*** Begin section ***
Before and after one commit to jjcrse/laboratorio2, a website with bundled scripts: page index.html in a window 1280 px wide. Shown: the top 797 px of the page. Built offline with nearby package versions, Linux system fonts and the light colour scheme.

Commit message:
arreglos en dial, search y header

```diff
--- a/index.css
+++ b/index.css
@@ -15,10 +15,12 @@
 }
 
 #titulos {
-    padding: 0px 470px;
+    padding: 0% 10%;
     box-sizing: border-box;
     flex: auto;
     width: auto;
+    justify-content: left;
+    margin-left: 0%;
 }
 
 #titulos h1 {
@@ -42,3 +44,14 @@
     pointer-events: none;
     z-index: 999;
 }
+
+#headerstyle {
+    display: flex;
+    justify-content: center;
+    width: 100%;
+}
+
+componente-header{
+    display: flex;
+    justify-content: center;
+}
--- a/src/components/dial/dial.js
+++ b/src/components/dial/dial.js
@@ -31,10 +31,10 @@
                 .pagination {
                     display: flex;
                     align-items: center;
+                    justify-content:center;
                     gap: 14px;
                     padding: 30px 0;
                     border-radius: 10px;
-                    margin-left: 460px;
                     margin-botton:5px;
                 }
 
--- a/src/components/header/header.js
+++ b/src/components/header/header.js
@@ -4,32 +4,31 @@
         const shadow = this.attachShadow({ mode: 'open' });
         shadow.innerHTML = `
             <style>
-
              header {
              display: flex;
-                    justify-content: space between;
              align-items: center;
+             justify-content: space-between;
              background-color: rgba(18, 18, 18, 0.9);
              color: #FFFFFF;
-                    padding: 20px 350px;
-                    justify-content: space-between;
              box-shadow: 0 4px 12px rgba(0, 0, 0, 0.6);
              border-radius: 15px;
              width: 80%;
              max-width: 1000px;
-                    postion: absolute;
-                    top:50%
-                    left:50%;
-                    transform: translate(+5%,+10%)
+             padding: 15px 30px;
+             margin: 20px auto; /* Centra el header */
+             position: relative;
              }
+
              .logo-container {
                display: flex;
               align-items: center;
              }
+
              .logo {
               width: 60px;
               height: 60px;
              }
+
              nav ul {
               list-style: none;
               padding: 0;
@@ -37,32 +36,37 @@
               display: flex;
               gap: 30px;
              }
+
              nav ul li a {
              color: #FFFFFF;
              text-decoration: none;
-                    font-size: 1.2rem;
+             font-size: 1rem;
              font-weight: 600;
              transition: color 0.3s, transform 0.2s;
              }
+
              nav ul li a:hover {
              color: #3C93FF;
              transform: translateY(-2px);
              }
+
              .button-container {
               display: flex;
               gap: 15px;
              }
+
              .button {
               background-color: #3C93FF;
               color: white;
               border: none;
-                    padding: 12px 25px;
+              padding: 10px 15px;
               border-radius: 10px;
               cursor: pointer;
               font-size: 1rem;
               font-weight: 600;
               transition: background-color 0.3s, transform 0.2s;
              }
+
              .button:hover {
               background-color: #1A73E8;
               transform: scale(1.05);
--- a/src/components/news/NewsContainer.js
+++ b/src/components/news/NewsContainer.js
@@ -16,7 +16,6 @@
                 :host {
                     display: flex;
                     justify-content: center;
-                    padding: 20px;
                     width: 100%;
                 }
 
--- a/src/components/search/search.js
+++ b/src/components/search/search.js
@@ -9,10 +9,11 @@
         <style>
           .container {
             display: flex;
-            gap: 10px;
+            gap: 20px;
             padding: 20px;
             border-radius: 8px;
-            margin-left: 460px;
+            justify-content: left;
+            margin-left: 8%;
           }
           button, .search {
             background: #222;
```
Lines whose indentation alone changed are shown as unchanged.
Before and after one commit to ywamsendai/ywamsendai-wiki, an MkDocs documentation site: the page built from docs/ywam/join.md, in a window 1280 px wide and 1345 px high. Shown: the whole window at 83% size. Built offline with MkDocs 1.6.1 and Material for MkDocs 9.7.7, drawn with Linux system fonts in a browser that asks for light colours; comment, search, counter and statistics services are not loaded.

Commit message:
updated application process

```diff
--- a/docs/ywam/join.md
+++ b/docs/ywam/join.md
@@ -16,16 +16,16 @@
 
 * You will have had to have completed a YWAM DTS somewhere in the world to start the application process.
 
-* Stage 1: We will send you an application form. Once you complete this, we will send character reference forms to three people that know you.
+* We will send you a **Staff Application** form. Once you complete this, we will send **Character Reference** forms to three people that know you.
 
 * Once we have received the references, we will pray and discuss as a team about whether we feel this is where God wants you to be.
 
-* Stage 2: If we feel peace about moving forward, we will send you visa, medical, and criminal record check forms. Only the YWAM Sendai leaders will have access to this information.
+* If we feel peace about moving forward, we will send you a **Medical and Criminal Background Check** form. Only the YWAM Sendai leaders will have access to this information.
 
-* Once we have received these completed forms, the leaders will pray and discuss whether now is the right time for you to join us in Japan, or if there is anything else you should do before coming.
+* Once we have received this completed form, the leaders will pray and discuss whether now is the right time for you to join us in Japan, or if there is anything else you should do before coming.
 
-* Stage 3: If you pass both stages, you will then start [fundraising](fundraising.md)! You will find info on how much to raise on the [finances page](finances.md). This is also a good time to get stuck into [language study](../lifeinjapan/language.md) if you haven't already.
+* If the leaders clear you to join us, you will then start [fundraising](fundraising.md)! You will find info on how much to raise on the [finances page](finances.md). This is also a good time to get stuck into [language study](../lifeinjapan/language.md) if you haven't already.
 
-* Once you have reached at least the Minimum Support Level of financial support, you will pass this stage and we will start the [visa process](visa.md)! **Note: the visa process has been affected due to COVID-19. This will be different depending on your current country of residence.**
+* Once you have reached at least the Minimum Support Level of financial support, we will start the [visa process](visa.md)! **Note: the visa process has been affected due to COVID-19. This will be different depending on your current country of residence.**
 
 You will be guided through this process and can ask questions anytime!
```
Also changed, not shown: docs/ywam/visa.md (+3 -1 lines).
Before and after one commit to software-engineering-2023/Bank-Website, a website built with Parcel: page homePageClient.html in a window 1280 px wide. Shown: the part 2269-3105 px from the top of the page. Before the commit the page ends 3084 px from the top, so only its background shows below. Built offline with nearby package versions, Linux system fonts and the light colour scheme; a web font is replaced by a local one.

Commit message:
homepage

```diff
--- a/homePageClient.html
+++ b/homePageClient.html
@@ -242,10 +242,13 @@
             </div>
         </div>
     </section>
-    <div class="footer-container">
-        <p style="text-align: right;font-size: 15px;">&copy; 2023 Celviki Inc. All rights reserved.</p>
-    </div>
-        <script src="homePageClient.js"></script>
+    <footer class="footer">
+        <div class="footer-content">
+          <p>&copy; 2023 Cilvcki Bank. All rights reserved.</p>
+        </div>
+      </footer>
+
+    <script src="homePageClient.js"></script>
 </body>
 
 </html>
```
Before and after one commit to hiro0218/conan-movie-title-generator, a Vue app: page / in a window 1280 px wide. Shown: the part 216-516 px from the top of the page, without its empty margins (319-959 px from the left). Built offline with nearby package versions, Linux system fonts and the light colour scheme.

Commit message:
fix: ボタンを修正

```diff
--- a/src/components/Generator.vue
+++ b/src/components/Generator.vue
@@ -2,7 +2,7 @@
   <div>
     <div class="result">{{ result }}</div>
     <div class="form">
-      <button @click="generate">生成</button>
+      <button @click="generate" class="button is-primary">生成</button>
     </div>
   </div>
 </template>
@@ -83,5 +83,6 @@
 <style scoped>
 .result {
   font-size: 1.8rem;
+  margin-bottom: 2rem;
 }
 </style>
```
*** End section ***
● **YOUR INSTRUCTIONS**:
A word-for-word repeat of the full data is needed.

● **PROBLEM SOLUTION**:
Before and after one commit to jjcrse/laboratorio2, a website with bundled scripts: page index.html in a window 1280 px wide. Shown: the top 797 px of the page. Built offline with nearby package versions, Linux system fonts and the light colour scheme.

Commit message:
arreglos en dial, search y header

```diff
--- a/index.css
+++ b/index.css
@@ -15,10 +15,12 @@
 }
 
 #titulos {
-    padding: 0px 470px;
+    padding: 0% 10%;
     box-sizing: border-box;
     flex: auto;
     width: auto;
+    justify-content: left;
+    margin-left: 0%;
 }
 
 #titulos h1 {
@@ -42,3 +44,14 @@
     pointer-events: none;
     z-index: 999;
 }
+
+#headerstyle {
+    display: flex;
+    justify-content: center;
+    width: 100%;
+}
+
+componente-header{
+    display: flex;
+    justify-content: center;
+}
--- a/src/components/dial/dial.js
+++ b/src/components/dial/dial.js
@@ -31,10 +31,10 @@
                 .pagination {
                     display: flex;
                     align-items: center;
+                    justify-content:center;
                     gap: 14px;
                     padding: 30px 0;
                     border-radius: 10px;
-                    margin-left: 460px;
                     margin-botton:5px;
                 }
 
--- a/src/components/header/header.js
+++ b/src/components/header/header.js
@@ -4,32 +4,31 @@
         const shadow = this.attachShadow({ mode: 'open' });
         shadow.innerHTML = `
             <style>
-
              header {
              display: flex;
-                    justify-content: space between;
              align-items: center;
+             justify-content: space-between;
              background-color: rgba(18, 18, 18, 0.9);
              color: #FFFFFF;
-                    padding: 20px 350px;
-                    justify-content: space-between;
              box-shadow: 0 4px 12px rgba(0, 0, 0, 0.6);
              border-radius: 15px;
              width: 80%;
              max-width: 1000px;
-                    postion: absolute;
-                    top:50%
-                    left:50%;
-                    transform: translate(+5%,+10%)
+             padding: 15px 30px;
+             margin: 20px auto; /* Centra el header */
+             position: relative;
              }
+
              .logo-container {
                display: flex;
               align-items: center;
              }
+
              .logo {
               width: 60px;
               height: 60px;
              }
+
              nav ul {
               list-style: none;
               padding: 0;
@@ -37,32 +36,37 @@
               display: flex;
               gap: 30px;
              }
+
              nav ul li a {
              color: #FFFFFF;
              text-decoration: none;
-                    font-size: 1.2rem;
+             font-size: 1rem;
              font-weight: 600;
              transition: color 0.3s, transform 0.2s;
              }
+
              nav ul li a:hover {
              color: #3C93FF;
              transform: translateY(-2px);
              }
+
              .button-container {
               display: flex;
               gap: 15px;
              }
+
              .button {
               background-color: #3C93FF;
               color: white;
               border: none;
-                    padding: 12px 25px;
+              padding: 10px 15px;
               border-radius: 10px;
               cursor: pointer;
               font-size: 1rem;
               font-weight: 600;
               transition: background-color 0.3s, transform 0.2s;
              }
+
              .button:hover {
               background-color: #1A73E8;
               transform: scale(1.05);
--- a/src/components/news/NewsContainer.js
+++ b/src/components/news/NewsContainer.js
@@ -16,7 +16,6 @@
                 :host {
                     display: flex;
                     justify-content: center;
-                    padding: 20px;
                     width: 100%;
                 }
 
--- a/src/components/search/search.js
+++ b/src/components/search/search.js
@@ -9,10 +9,11 @@
         <style>
           .container {
             display: flex;
-            gap: 10px;
+            gap: 20px;
             padding: 20px;
             border-radius: 8px;
-            margin-left: 460px;
+            justify-content: left;
+            margin-left: 8%;
           }
           button, .search {
             background: #222;
```
Lines whose indentation alone changed are shown as unchanged.
Before and after one commit to ywamsendai/ywamsendai-wiki, an MkDocs documentation site: the page built from docs/ywam/join.md, in a window 1280 px wide and 1345 px high. Shown: the whole window at 83% size. Built offline with MkDocs 1.6.1 and Material for MkDocs 9.7.7, drawn with Linux system fonts in a browser that asks for light colours; comment, search, counter and statistics services are not loaded.

Commit message:
updated application process

```diff
--- a/docs/ywam/join.md
+++ b/docs/ywam/join.md
@@ -16,16 +16,16 @@
 
 * You will have had to have completed a YWAM DTS somewhere in the world to start the application process.
 
-* Stage 1: We will send you an application form. Once you complete this, we will send character reference forms to three people that know you.
+* We will send you a **Staff Application** form. Once you complete this, we will send **Character Reference** forms to three people that know you.
 
 * Once we have received the references, we will pray and discuss as a team about whether we feel this is where God wants you to be.
 
-* Stage 2: If we feel peace about moving forward, we will send you visa, medical, and criminal record check forms. Only the YWAM Sendai leaders will have access to this information.
+* If we feel peace about moving forward, we will send you a **Medical and Criminal Background Check** form. Only the YWAM Sendai leaders will have access to this information.
 
-* Once we have received these completed forms, the leaders will pray and discuss whether now is the right time for you to join us in Japan, or if there is anything else you should do before coming.
+* Once we have received this completed form, the leaders will pray and discuss whether now is the right time for you to join us in Japan, or if there is anything else you should do before coming.
 
-* Stage 3: If you pass both stages, you will then start [fundraising](fundraising.md)! You will find info on how much to raise on the [finances page](finances.md). This is also a good time to get stuck into [language study](../lifeinjapan/language.md) if you haven't already.
+* If the leaders clear you to join us, you will then start [fundraising](fundraising.md)! You will find info on how much to raise on the [finances page](finances.md). This is also a good time to get stuck into [language study](../lifeinjapan/language.md) if you haven't already.
 
-* Once you have reached at least the Minimum Support Level of financial support, you will pass this stage and we will start the [visa process](visa.md)! **Note: the visa process has been affected due to COVID-19. This will be different depending on your current country of residence.**
+* Once you have reached at least the Minimum Support Level of financial support, we will start the [visa process](visa.md)! **Note: the visa process has been affected due to COVID-19. This will be different depending on your current country of residence.**
 
 You will be guided through this process and can ask questions anytime!
```
Also changed, not shown: docs/ywam/visa.md (+3 -1 lines).
Before and after one commit to software-engineering-2023/Bank-Website, a website built with Parcel: page homePageClient.html in a window 1280 px wide. Shown: the part 2269-3105 px from the top of the page. Before the commit the page ends 3084 px from the top, so only its background shows below. Built offline with nearby package versions, Linux system fonts and the light colour scheme; a web font is replaced by a local one.

Commit message:
homepage

```diff
--- a/homePageClient.html
+++ b/homePageClient.html
@@ -242,10 +242,13 @@
             </div>
         </div>
     </section>
-    <div class="footer-container">
-        <p style="text-align: right;font-size: 15px;">&copy; 2023 Celviki Inc. All rights reserved.</p>
-    </div>
-        <script src="homePageClient.js"></script>
+    <footer class="footer">
+        <div class="footer-content">
+          <p>&copy; 2023 Cilvcki Bank. All rights reserved.</p>
+        </div>
+      </footer>
+
+    <script src="homePageClient.js"></script>
 </body>
 
 </html>
```
Before and after one commit to hiro0218/conan-movie-title-generator, a Vue app: page / in a window 1280 px wide. Shown: the part 216-516 px from the top of the page, without its empty margins (319-959 px from the left). Built offline with nearby package versions, Linux system fonts and the light colour scheme.

Commit message:
fix: ボタンを修正

```diff
--- a/src/components/Generator.vue
+++ b/src/components/Generator.vue
@@ -2,7 +2,7 @@
   <div>
     <div class="result">{{ result }}</div>
     <div class="form">
-      <button @click="generate">生成</button>
+      <button @click="generate" class="button is-primary">生成</button>
     </div>
   </div>
 </template>
@@ -83,5 +83,6 @@
 <style scoped>
 .result {
   font-size: 1.8rem;
+  margin-bottom: 2rem;
 }
 </style>
```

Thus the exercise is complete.